# Structured diff data:
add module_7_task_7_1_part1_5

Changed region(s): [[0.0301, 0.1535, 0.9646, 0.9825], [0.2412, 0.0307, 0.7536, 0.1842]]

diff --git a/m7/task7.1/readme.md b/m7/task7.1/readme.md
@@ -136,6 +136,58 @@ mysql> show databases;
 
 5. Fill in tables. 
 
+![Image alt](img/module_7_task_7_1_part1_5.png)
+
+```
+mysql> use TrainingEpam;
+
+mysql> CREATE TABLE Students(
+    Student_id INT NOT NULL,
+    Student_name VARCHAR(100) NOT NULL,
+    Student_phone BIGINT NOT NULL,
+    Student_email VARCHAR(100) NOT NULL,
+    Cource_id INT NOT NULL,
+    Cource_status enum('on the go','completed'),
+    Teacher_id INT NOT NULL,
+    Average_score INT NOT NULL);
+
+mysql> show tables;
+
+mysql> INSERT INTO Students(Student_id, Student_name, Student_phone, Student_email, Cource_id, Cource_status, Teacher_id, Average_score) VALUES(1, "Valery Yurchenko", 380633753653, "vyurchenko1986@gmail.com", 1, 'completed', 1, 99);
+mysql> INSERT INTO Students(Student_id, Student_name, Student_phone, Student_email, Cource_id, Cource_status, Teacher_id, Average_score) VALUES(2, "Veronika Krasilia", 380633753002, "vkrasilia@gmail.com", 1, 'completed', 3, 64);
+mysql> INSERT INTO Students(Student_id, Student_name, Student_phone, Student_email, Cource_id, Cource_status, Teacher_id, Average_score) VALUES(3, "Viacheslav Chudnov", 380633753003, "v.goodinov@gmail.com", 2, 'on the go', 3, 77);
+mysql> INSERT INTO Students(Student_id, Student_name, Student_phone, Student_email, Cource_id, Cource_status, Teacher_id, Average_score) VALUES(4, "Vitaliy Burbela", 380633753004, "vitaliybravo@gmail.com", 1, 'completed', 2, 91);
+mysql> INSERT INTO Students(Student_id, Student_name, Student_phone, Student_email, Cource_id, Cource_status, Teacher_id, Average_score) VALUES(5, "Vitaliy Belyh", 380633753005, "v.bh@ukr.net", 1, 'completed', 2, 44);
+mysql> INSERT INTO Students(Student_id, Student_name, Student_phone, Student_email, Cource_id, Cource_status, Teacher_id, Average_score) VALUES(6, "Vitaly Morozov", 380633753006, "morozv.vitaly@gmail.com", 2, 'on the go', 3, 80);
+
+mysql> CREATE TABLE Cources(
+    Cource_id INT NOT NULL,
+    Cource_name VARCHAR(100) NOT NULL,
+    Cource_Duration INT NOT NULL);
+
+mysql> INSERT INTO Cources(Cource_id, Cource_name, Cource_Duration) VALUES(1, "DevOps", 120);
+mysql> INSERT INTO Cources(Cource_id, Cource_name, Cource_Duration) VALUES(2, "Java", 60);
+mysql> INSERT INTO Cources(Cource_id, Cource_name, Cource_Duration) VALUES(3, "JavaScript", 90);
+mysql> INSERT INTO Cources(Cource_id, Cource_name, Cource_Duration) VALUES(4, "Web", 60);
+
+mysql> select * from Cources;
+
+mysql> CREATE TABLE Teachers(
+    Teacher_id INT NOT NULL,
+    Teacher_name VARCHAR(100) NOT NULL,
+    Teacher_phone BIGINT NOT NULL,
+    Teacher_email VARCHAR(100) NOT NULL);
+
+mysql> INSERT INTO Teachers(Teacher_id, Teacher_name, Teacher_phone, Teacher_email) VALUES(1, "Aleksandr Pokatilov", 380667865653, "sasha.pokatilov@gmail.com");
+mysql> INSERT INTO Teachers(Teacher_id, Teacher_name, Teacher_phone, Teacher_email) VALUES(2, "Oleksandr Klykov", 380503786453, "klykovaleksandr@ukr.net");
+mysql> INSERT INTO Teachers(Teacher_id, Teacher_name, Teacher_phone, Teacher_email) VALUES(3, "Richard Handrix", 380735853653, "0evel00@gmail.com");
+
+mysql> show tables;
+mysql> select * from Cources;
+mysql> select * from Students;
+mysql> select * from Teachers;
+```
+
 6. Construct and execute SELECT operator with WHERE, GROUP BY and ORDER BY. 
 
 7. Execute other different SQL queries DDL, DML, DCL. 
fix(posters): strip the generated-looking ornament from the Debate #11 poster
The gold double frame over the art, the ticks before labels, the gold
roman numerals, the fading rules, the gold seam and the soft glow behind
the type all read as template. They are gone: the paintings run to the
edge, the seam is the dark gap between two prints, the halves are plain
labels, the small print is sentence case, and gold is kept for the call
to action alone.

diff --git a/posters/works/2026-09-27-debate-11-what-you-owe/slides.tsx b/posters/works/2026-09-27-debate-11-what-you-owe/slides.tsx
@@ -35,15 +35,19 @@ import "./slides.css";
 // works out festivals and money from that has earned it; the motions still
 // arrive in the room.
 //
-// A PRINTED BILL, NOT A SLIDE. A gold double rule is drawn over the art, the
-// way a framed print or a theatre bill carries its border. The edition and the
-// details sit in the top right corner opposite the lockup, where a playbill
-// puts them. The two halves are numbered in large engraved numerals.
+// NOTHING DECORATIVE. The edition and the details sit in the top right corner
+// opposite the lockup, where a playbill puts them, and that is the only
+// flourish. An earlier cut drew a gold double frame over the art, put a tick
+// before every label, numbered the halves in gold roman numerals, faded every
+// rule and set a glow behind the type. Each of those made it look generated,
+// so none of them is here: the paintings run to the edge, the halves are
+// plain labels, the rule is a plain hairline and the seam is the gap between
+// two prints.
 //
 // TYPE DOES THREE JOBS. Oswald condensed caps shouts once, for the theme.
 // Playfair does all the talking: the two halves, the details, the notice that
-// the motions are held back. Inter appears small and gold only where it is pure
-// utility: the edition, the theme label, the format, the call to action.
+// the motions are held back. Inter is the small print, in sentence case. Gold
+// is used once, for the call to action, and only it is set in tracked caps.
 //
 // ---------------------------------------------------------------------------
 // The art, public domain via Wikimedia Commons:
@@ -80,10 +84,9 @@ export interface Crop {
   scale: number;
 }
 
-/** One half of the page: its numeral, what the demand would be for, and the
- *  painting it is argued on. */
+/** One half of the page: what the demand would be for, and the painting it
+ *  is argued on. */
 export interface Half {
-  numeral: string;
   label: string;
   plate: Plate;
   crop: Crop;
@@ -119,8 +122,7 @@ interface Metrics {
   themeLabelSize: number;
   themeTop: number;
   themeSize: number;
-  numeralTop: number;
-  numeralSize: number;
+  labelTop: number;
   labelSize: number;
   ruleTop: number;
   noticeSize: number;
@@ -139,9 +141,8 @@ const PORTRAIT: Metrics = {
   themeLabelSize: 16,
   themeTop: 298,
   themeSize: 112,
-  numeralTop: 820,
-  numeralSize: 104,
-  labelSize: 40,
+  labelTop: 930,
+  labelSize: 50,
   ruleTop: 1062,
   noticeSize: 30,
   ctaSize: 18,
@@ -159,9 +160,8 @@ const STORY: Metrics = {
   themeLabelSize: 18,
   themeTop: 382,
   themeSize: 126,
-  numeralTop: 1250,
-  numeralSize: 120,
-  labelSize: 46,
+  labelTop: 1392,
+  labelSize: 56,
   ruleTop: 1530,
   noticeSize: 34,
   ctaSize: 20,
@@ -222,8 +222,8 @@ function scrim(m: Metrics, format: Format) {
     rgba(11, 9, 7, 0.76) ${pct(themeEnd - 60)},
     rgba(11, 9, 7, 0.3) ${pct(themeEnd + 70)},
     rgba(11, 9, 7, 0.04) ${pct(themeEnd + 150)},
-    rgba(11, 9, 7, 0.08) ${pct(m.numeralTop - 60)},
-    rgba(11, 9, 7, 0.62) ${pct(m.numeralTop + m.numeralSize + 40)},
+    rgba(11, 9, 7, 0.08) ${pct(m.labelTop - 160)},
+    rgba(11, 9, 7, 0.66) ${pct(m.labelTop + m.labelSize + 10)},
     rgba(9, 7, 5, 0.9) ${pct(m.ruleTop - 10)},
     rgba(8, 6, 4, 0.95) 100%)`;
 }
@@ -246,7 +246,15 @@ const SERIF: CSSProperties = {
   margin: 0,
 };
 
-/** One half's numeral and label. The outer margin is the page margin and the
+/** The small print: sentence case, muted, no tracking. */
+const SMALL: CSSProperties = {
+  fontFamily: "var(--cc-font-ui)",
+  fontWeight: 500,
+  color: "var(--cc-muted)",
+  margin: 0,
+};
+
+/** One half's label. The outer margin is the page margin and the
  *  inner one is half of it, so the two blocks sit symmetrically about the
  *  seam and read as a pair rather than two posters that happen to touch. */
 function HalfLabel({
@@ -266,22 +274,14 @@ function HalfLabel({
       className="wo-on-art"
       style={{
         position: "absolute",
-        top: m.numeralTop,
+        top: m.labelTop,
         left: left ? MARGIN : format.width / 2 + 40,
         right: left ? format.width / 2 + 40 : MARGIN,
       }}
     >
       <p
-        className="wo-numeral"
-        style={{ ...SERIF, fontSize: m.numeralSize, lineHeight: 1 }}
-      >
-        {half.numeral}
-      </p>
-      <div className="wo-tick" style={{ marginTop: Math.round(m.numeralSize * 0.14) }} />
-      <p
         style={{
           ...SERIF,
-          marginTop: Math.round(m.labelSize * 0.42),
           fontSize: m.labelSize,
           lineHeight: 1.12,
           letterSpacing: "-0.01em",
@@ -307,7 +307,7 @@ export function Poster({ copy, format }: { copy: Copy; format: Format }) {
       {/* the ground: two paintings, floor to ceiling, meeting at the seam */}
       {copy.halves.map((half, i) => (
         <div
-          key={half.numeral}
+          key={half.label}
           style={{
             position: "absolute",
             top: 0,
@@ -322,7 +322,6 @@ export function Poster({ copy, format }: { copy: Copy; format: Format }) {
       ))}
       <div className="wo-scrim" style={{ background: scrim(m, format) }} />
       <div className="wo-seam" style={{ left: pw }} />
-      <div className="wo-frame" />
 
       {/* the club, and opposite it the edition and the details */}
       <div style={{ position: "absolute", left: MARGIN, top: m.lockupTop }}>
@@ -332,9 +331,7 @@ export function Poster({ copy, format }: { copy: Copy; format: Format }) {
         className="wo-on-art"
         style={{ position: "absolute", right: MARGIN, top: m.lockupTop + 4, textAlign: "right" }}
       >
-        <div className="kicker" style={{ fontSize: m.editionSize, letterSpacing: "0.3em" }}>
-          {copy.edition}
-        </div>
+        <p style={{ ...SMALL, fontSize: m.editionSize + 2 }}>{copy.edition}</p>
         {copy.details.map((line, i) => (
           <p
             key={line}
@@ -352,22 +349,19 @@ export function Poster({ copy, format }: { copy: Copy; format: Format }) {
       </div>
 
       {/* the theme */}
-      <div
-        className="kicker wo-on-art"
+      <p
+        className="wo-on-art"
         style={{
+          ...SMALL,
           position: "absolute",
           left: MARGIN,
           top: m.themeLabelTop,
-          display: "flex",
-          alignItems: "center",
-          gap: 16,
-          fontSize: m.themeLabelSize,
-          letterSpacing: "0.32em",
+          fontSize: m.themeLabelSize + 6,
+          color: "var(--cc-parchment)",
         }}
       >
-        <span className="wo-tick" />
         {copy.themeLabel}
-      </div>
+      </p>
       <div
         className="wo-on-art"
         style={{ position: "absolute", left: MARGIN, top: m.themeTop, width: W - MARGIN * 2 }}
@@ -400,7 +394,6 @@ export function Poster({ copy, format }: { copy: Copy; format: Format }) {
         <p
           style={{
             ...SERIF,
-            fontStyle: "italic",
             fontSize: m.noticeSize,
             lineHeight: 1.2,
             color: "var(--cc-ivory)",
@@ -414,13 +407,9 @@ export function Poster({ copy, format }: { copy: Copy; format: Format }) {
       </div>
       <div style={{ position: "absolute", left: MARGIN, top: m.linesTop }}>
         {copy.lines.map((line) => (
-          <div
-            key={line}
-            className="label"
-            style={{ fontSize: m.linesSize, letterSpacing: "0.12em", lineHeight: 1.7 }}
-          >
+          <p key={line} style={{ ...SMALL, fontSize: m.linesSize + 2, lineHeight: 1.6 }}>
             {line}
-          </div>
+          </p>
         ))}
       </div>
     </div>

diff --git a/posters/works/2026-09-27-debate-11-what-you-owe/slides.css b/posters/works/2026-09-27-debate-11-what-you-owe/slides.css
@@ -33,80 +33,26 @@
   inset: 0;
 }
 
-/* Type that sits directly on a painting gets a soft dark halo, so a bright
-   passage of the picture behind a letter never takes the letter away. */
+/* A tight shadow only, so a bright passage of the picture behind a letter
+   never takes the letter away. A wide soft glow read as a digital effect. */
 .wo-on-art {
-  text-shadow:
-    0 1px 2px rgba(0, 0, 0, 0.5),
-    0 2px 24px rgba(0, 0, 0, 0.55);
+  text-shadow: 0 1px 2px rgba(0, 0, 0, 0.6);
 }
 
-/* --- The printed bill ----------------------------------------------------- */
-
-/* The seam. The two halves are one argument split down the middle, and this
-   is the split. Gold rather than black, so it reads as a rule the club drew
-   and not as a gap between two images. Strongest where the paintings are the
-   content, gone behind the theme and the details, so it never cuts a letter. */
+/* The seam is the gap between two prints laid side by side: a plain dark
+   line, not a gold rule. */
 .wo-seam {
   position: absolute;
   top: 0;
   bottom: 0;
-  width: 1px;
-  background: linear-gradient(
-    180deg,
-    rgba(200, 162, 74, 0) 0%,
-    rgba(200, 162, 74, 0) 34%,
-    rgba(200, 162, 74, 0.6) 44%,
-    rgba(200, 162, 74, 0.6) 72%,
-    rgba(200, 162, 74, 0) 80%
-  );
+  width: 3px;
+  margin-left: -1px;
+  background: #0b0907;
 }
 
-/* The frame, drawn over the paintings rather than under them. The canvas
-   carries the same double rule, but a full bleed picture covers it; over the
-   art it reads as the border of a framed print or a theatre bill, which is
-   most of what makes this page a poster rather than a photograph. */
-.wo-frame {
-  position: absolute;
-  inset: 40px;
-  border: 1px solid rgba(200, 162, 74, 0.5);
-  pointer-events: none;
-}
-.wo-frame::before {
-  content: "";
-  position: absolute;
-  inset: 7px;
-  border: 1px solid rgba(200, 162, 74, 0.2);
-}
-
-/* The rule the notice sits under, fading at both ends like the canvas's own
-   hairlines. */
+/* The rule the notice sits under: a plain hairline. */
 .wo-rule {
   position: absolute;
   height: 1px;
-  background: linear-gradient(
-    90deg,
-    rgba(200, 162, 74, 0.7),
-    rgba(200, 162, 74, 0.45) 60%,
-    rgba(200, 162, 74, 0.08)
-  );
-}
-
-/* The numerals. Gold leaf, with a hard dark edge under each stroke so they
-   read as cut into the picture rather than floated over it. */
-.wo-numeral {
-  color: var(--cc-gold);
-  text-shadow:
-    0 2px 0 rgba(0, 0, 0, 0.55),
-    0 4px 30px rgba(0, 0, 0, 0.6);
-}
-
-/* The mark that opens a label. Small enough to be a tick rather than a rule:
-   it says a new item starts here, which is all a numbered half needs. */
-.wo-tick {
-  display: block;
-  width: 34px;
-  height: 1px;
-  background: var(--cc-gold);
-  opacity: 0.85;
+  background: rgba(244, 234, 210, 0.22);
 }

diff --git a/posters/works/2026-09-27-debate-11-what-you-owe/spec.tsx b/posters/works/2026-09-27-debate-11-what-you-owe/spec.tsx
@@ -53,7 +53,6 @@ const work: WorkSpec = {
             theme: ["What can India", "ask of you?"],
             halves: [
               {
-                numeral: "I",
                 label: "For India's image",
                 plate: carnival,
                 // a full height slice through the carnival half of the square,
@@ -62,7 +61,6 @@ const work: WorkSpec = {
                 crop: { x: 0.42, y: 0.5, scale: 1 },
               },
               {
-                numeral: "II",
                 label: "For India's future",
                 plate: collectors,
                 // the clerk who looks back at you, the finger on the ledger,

# What this task involves:
Wherever the string "Cources" occurs in the entries, copy that whole line.

# Response box:
+mysql> CREATE TABLE Cources(
+mysql> INSERT INTO Cources(Cource_id, Cource_name, Cource_Duration) VALUES(1, "DevOps", 120);
+mysql> INSERT INTO Cources(Cource_id, Cource_name, Cource_Duration) VALUES(2, "Java", 60);
+mysql> INSERT INTO Cources(Cource_id, Cource_name, Cource_Duration) VALUES(3, "JavaScript", 90);
+mysql> INSERT INTO Cources(Cource_id, Cource_name, Cource_Duration) VALUES(4, "Web", 60);
+mysql> select * from Cources;
+mysql> select * from Cources;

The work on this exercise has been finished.